[Stored dataset items]
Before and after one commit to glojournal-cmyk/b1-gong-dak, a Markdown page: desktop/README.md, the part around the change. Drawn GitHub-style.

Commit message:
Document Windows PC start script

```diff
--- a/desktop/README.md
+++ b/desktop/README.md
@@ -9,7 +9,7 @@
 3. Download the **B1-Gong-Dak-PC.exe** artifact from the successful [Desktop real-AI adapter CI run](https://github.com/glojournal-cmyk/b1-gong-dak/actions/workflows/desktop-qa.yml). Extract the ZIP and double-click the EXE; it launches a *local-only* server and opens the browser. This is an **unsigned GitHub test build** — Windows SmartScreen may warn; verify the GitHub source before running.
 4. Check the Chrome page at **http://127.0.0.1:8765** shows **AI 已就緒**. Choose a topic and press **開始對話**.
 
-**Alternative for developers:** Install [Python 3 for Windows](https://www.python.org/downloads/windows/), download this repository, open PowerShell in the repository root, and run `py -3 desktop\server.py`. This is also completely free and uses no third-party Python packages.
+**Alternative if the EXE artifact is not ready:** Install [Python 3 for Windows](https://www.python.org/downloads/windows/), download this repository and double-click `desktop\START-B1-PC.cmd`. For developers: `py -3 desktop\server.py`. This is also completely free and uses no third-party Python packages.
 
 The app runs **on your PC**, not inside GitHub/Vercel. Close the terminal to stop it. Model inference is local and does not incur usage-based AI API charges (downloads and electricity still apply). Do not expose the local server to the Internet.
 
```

* [Brief] Each entry above needs to be output exactly.

* [Exercise output]
Before and after one commit to glojournal-cmyk/b1-gong-dak, a Markdown page: desktop/README.md, the part around the change. Drawn GitHub-style.

Commit message:
Document Windows PC start script

```diff
--- a/desktop/README.md
+++ b/desktop/README.md
@@ -9,7 +9,7 @@
 3. Download the **B1-Gong-Dak-PC.exe** artifact from the successful [Desktop real-AI adapter CI run](https://github.com/glojournal-cmyk/b1-gong-dak/actions/workflows/desktop-qa.yml). Extract the ZIP and double-click the EXE; it launches a *local-only* server and opens the browser. This is an **unsigned GitHub test build** — Windows SmartScreen may warn; verify the GitHub source before running.
 4. Check the Chrome page at **http://127.0.0.1:8765** shows **AI 已就緒**. Choose a topic and press **開始對話**.
 
-**Alternative for developers:** Install [Python 3 for Windows](https://www.python.org/downloads/windows/), download this repository, open PowerShell in the repository root, and run `py -3 desktop\server.py`. This is also completely free and uses no third-party Python packages.
+**Alternative if the EXE artifact is not ready:** Install [Python 3 for Windows](https://www.python.org/downloads/windows/), download this repository and double-click `desktop\START-B1-PC.cmd`. For developers: `py -3 desktop\server.py`. This is also completely free and uses no third-party Python packages.
 
 The app runs **on your PC**, not inside GitHub/Vercel. Close the terminal to stop it. Model inference is local and does not incur usage-based AI API charges (downloads and electricity still apply). Do not expose the local server to the Internet.
 
```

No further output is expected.